Start of Record excerpts

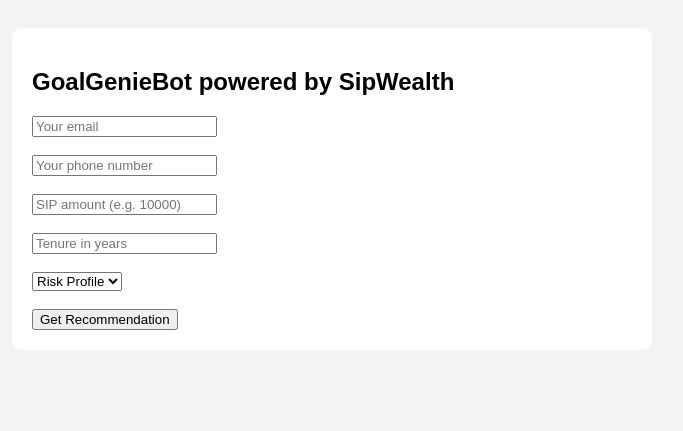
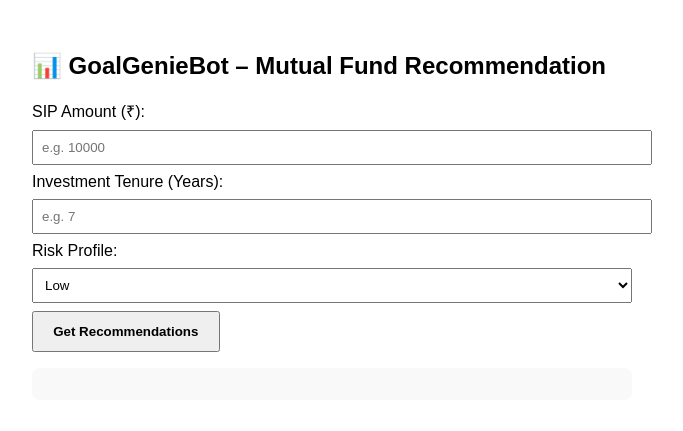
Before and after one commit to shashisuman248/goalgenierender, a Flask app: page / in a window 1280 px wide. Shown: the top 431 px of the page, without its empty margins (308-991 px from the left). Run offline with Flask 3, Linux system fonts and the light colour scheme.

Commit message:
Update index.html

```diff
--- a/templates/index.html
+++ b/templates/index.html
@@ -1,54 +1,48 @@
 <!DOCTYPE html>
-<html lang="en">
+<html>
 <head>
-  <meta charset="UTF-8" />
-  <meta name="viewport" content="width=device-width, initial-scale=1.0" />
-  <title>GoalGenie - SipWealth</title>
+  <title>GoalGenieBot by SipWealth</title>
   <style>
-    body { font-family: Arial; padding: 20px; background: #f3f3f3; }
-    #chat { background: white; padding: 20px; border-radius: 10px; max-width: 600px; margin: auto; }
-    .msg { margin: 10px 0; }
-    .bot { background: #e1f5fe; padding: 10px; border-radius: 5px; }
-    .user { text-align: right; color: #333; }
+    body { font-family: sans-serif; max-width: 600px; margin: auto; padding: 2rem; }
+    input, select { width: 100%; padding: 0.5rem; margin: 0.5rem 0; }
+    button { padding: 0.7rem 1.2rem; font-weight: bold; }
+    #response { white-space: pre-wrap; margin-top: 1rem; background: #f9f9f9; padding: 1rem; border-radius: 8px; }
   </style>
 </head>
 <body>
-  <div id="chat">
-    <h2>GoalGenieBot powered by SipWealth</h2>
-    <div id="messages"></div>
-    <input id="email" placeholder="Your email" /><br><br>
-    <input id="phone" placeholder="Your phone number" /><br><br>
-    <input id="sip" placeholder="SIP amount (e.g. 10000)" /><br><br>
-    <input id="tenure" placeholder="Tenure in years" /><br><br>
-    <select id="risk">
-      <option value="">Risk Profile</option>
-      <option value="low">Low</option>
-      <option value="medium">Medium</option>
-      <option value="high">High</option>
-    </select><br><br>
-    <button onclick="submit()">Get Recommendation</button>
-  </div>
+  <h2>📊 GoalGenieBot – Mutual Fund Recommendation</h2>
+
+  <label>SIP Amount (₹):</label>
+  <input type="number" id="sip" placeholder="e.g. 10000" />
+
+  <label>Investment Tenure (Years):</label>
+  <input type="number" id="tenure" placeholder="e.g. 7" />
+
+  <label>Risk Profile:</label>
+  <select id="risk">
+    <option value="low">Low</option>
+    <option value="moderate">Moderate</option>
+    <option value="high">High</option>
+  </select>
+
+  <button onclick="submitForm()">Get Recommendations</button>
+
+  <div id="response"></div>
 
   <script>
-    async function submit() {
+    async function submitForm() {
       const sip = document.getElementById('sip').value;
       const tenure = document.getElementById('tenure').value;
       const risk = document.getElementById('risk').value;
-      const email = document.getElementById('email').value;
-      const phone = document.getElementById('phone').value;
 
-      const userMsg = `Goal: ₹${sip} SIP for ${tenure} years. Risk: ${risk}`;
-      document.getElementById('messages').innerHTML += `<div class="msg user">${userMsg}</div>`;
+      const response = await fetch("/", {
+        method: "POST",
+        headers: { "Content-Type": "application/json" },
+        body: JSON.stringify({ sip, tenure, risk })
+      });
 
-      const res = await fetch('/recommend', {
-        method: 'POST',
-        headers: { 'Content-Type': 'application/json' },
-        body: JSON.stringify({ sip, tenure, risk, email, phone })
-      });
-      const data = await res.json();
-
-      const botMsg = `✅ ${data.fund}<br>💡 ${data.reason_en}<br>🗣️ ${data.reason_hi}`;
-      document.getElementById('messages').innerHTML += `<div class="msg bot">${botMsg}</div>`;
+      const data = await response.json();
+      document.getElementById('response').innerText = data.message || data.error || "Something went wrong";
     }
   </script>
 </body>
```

End of Record excerpts

Task → Write out the data above exactly as it appears, but without any image.

Response box →
Before and after one commit to shashisuman248/goalgenierender, a Flask app: page / in a window 1280 px wide. Shown: the top 431 px of the page, without its empty margins (308-991 px from the left). Run offline with Flask 3, Linux system fonts and the light colour scheme.

Commit message:
Update index.html

```diff
--- a/templates/index.html
+++ b/templates/index.html
@@ -1,54 +1,48 @@
 <!DOCTYPE html>
-<html lang="en">
+<html>
 <head>
-  <meta charset="UTF-8" />
-  <meta name="viewport" content="width=device-width, initial-scale=1.0" />
-  <title>GoalGenie - SipWealth</title>
+  <title>GoalGenieBot by SipWealth</title>
   <style>
-    body { font-family: Arial; padding: 20px; background: #f3f3f3; }
-    #chat { background: white; padding: 20px; border-radius: 10px; max-width: 600px; margin: auto; }
-    .msg { margin: 10px 0; }
-    .bot { background: #e1f5fe; padding: 10px; border-radius: 5px; }
-    .user { text-align: right; color: #333; }
+    body { font-family: sans-serif; max-width: 600px; margin: auto; padding: 2rem; }
+    input, select { width: 100%; padding: 0.5rem; margin: 0.5rem 0; }
+    button { padding: 0.7rem 1.2rem; font-weight: bold; }
+    #response { white-space: pre-wrap; margin-top: 1rem; background: #f9f9f9; padding: 1rem; border-radius: 8px; }
   </style>
 </head>
 <body>
-  <div id="chat">
-    <h2>GoalGenieBot powered by SipWealth</h2>
-    <div id="messages"></div>
-    <input id="email" placeholder="Your email" /><br><br>
-    <input id="phone" placeholder="Your phone number" /><br><br>
-    <input id="sip" placeholder="SIP amount (e.g. 10000)" /><br><br>
-    <input id="tenure" placeholder="Tenure in years" /><br><br>
-    <select id="risk">
-      <option value="">Risk Profile</option>
-      <option value="low">Low</option>
-      <option value="medium">Medium</option>
-      <option value="high">High</option>
-    </select><br><br>
-    <button onclick="submit()">Get Recommendation</button>
-  </div>
+  <h2>📊 GoalGenieBot – Mutual Fund Recommendation</h2>
+
+  <label>SIP Amount (₹):</label>
+  <input type="number" id="sip" placeholder="e.g. 10000" />
+
+  <label>Investment Tenure (Years):</label>
+  <input type="number" id="tenure" placeholder="e.g. 7" />
+
+  <label>Risk Profile:</label>
+  <select id="risk">
+    <option value="low">Low</option>
+    <option value="moderate">Moderate</option>
+    <option value="high">High</option>
+  </select>
+
+  <button onclick="submitForm()">Get Recommendations</button>
+
+  <div id="response"></div>
 
   <script>
-    async function submit() {
+    async function submitForm() {
       const sip = document.getElementById('sip').value;
       const tenure = document.getElementById('tenure').value;
       const risk = document.getElementById('risk').value;
-      const email = document.getElementById('email').value;
-      const phone = document.getElementById('phone').value;
 
-      const userMsg = `Goal: ₹${sip} SIP for ${tenure} years. Risk: ${risk}`;
-      document.getElementById('messages').innerHTML += `<div class="msg user">${userMsg}</div>`;
+      const response = await fetch("/", {
+        method: "POST",
+        headers: { "Content-Type": "application/json" },
+        body: JSON.stringify({ sip, tenure, risk })
+      });
 
-      const res = await fetch('/recommend', {
-        method: 'POST',
-        headers: { 'Content-Type': 'application/json' },
-        body: JSON.stringify({ sip, tenure, risk, email, phone })
-      });
-      const data = await res.json();
-
-      const botMsg = `✅ ${data.fund}<br>💡 ${data.reason_en}<br>🗣️ ${data.reason_hi}`;
-      document.getElementById('messages').innerHTML += `<div class="msg bot">${botMsg}</div>`;
+      const data = await response.json();
+      document.getElementById('response').innerText = data.message || data.error || "Something went wrong";
     }
   </script>
 </body>
```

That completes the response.